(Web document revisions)
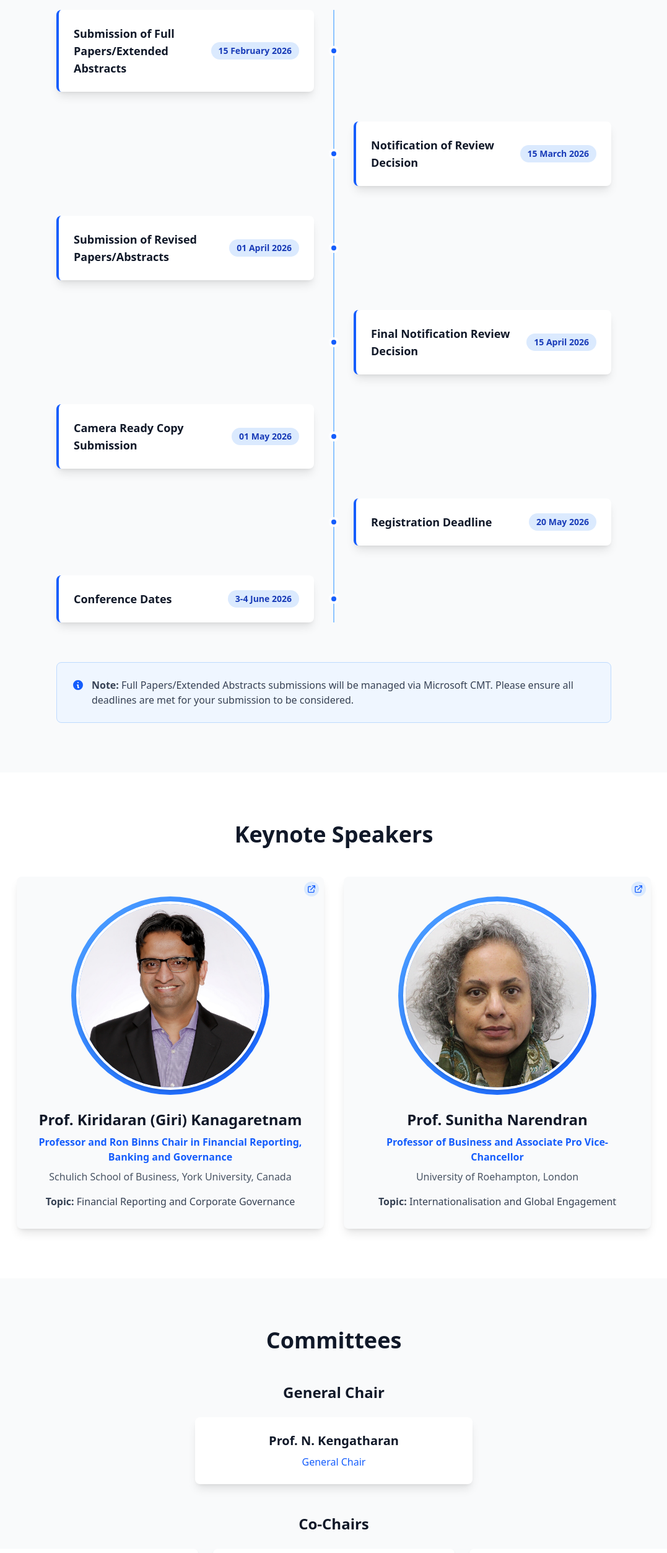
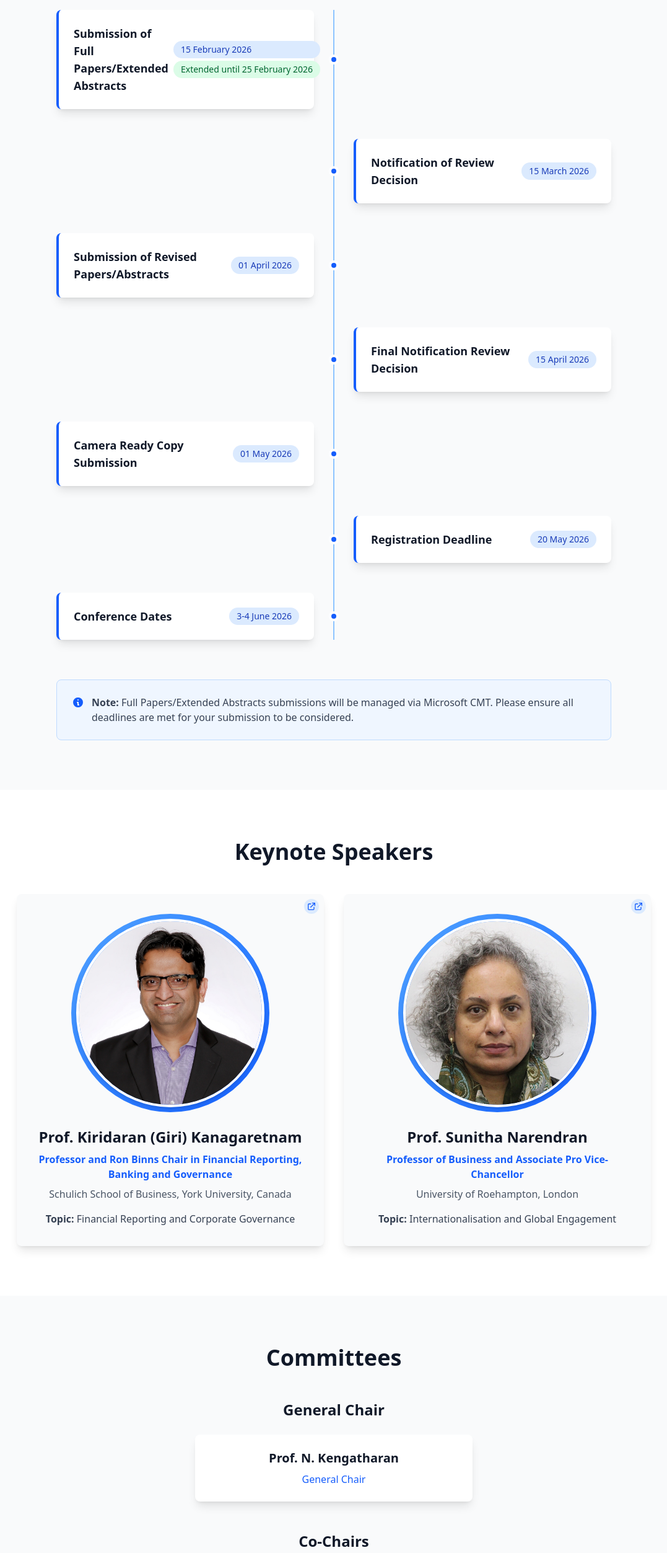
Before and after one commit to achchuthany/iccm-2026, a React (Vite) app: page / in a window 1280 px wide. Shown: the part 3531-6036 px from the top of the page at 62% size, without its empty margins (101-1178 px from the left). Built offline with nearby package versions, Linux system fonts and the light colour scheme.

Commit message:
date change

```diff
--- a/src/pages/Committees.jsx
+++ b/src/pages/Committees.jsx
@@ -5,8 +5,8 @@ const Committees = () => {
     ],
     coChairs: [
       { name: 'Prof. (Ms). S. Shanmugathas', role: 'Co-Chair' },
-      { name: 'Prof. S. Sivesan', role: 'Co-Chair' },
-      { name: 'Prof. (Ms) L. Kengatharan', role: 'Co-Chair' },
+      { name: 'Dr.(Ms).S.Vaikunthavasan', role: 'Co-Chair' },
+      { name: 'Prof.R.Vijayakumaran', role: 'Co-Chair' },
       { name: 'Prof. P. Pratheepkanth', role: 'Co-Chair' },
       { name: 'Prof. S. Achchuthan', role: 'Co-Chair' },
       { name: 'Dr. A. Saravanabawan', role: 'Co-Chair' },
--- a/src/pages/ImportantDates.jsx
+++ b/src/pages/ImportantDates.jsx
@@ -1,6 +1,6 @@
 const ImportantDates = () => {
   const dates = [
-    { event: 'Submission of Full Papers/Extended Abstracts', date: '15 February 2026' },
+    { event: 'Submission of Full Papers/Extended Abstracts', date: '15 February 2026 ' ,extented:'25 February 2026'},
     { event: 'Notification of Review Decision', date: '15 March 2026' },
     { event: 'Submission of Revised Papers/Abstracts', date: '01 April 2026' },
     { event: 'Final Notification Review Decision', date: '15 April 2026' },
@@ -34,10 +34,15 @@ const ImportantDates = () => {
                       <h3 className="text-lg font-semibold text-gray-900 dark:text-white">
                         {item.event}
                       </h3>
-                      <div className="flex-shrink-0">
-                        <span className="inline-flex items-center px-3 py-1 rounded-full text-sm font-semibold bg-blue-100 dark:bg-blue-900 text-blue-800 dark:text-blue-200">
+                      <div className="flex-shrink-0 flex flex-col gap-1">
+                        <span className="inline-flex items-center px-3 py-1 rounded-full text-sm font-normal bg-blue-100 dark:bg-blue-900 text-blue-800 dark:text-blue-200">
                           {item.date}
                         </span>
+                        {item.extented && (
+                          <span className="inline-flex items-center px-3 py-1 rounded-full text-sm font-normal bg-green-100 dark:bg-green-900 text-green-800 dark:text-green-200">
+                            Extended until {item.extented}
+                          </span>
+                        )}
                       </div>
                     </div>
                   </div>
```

§ TASK REQUIREMENTS: A complete answer gives every line of the data that includes "const".

§ TASK ANSWER:
@@ -5,8 +5,8 @@ const Committees = () => {
 const ImportantDates = () => {
   const dates = [
@@ -34,10 +34,15 @@ const ImportantDates = () => {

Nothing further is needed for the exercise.